**Directions for this task**
From the entries below, please gather each line containing the string "useEffect".

== Supplied records

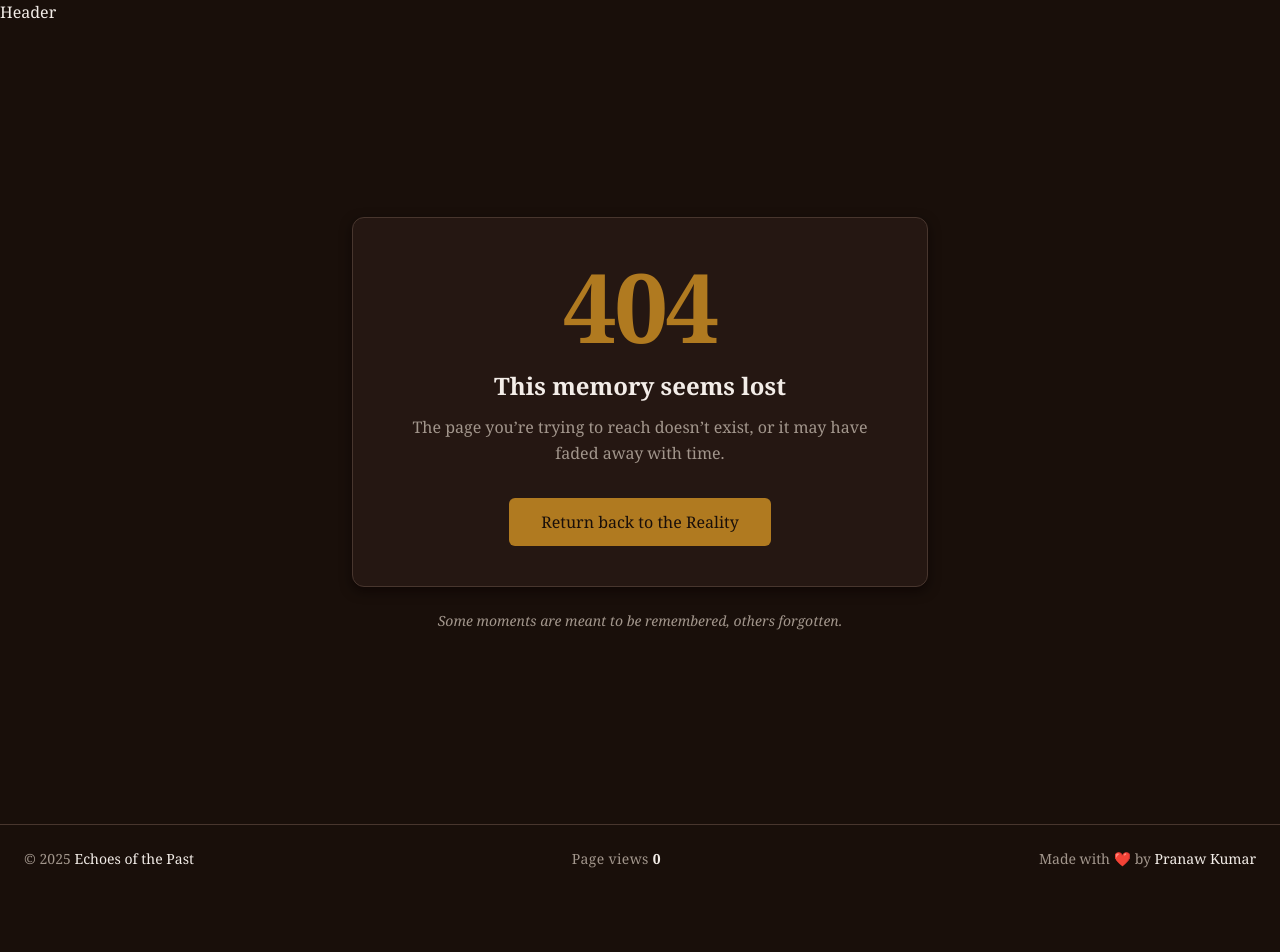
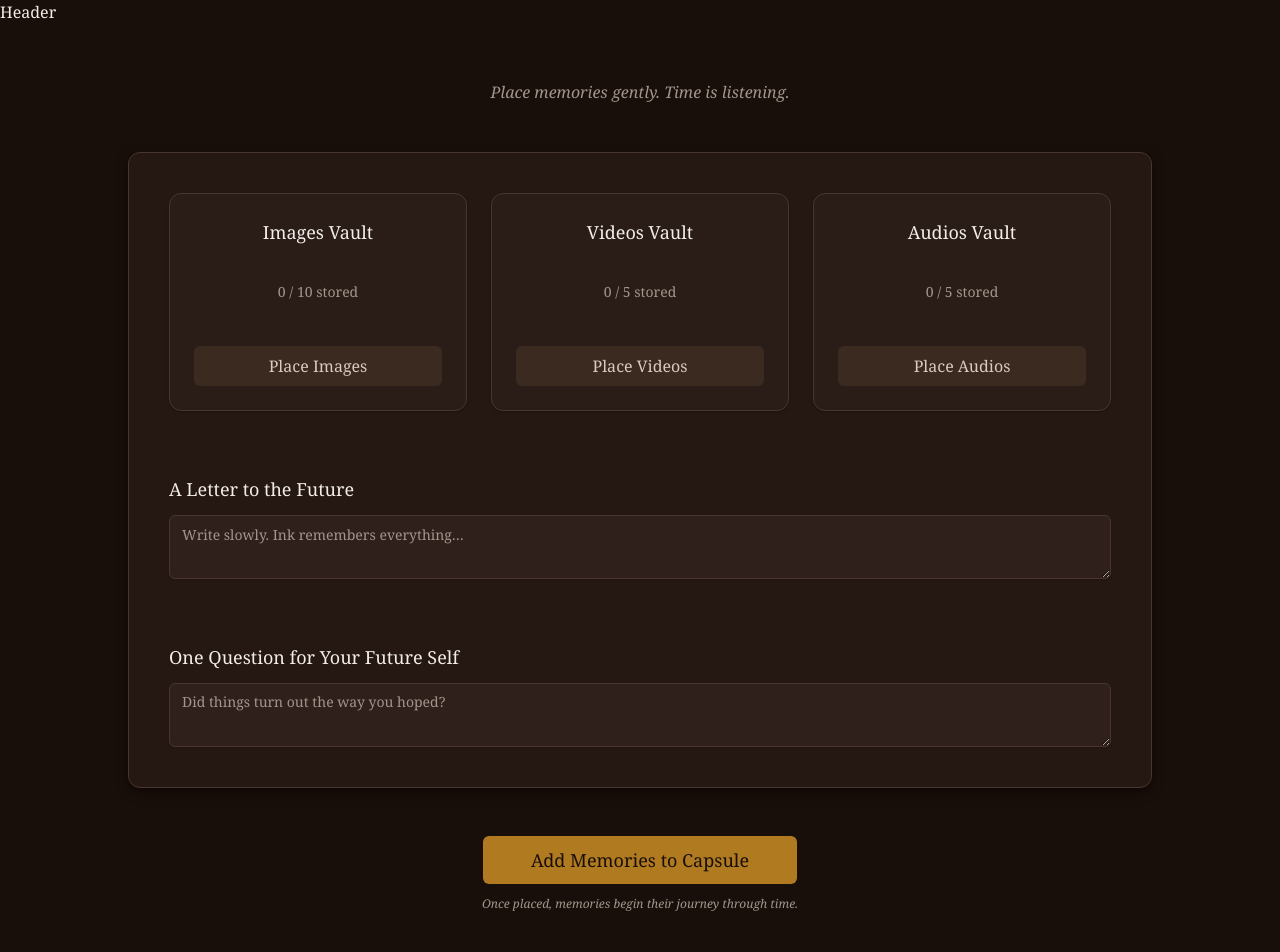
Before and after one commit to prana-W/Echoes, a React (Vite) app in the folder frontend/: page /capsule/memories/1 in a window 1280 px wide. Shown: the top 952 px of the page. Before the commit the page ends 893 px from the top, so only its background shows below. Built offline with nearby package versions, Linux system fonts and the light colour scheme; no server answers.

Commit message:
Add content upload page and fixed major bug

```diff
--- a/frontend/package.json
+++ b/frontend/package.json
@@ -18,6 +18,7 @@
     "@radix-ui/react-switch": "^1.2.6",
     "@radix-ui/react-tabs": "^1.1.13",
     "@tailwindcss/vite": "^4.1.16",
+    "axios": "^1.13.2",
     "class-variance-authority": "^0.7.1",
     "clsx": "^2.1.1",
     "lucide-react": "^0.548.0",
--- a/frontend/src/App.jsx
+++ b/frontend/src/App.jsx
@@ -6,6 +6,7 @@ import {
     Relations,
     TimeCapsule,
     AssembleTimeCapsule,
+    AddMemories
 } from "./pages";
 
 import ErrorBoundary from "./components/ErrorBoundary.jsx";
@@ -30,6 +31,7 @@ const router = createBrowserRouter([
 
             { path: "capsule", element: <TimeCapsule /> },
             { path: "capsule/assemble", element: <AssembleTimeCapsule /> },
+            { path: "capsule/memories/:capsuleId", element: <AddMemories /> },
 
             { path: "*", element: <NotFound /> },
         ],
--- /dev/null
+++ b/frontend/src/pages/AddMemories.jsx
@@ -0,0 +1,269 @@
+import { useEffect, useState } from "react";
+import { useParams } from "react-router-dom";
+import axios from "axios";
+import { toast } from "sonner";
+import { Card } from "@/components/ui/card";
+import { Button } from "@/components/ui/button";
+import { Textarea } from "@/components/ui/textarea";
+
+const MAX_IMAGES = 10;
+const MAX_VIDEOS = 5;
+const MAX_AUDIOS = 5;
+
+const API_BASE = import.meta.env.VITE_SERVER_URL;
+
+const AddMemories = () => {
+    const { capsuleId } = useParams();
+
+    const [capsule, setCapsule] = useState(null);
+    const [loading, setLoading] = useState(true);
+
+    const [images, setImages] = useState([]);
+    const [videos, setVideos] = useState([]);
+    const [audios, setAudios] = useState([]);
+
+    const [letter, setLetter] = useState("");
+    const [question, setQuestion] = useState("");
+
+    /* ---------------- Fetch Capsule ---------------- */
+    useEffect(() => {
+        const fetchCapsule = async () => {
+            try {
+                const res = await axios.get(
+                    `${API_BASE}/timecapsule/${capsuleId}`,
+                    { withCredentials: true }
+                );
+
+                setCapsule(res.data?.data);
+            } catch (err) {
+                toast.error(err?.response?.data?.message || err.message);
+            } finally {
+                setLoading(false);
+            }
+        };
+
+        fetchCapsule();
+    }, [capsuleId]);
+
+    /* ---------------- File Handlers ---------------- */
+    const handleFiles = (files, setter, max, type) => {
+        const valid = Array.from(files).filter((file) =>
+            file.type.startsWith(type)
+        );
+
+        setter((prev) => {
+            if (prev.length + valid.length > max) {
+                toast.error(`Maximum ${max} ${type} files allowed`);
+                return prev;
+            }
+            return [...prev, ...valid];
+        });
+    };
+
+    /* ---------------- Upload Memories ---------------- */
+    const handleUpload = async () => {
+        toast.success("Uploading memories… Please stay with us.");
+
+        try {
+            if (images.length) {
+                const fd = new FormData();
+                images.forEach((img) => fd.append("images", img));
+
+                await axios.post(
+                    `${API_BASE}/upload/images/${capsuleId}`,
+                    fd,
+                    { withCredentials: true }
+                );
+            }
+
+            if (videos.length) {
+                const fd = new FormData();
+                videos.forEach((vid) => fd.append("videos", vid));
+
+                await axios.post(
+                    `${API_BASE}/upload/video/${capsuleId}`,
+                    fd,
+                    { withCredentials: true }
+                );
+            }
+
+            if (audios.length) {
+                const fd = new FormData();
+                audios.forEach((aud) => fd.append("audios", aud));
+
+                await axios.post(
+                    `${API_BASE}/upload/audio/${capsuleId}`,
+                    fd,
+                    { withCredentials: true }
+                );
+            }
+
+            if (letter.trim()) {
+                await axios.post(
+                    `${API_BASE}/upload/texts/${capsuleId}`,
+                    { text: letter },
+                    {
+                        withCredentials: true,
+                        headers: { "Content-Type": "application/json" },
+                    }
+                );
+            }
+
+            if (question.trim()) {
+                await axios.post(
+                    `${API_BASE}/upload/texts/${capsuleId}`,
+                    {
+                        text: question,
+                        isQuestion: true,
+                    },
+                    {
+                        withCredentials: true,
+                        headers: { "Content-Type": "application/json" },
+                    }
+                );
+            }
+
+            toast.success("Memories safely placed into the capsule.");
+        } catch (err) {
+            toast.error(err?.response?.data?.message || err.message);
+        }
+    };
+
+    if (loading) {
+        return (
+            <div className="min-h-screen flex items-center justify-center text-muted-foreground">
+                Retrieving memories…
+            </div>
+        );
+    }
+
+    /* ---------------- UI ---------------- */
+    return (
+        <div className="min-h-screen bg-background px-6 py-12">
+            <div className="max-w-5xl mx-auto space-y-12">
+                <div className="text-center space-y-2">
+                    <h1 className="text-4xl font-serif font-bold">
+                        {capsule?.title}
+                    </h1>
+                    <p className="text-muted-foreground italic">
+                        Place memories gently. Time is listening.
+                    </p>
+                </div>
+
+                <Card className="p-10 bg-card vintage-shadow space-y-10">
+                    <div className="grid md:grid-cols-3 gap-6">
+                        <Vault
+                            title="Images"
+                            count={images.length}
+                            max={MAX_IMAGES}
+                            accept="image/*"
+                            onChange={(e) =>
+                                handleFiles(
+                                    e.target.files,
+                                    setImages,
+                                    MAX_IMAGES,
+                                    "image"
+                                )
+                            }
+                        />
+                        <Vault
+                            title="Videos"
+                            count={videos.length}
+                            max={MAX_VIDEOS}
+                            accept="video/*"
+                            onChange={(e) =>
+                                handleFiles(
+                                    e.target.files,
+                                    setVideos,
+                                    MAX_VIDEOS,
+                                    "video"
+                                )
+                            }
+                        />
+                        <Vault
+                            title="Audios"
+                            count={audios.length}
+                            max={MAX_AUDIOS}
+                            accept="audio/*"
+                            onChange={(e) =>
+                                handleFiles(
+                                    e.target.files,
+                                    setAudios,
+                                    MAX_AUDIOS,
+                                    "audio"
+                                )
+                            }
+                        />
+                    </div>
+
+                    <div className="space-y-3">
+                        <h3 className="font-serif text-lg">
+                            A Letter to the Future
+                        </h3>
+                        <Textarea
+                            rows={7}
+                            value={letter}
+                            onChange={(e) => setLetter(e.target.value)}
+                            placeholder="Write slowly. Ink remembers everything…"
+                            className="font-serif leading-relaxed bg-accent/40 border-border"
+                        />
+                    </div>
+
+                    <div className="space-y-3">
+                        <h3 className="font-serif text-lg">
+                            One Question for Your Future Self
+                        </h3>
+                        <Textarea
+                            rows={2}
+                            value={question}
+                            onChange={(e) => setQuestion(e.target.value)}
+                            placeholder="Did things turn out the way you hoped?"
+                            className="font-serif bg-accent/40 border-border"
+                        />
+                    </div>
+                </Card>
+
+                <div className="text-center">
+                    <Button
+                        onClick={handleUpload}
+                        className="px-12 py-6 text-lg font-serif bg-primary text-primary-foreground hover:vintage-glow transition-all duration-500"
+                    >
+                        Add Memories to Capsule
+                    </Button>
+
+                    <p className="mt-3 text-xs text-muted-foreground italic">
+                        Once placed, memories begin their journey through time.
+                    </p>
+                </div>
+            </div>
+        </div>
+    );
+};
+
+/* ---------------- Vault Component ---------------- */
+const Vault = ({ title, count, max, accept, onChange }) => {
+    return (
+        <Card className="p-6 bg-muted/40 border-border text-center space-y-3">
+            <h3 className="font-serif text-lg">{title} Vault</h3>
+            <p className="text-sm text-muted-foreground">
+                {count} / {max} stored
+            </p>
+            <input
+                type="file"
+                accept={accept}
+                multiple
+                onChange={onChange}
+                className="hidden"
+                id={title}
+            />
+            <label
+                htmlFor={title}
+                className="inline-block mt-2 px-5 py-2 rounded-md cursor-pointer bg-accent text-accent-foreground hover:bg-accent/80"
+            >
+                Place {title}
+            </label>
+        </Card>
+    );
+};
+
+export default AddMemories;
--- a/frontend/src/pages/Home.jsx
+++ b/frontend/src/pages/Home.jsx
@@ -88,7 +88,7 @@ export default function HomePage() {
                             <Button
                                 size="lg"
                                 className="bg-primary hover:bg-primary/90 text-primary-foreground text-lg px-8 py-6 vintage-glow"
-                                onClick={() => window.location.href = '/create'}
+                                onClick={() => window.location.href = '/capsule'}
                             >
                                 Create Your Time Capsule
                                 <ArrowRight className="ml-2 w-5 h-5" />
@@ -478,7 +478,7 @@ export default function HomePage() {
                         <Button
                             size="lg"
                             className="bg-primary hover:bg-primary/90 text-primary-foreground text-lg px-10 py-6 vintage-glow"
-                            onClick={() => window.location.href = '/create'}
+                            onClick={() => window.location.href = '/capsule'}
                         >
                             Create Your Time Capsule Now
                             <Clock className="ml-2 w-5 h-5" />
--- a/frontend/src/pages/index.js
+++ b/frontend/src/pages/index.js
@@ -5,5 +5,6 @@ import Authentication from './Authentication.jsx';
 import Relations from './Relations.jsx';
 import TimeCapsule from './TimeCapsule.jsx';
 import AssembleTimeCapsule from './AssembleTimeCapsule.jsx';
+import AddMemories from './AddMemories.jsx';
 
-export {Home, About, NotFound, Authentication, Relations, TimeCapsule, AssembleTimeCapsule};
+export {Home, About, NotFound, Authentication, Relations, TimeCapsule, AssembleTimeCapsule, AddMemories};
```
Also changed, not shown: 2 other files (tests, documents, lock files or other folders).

====

**Solution**
+import { useEffect, useState } from "react";
+    useEffect(() => {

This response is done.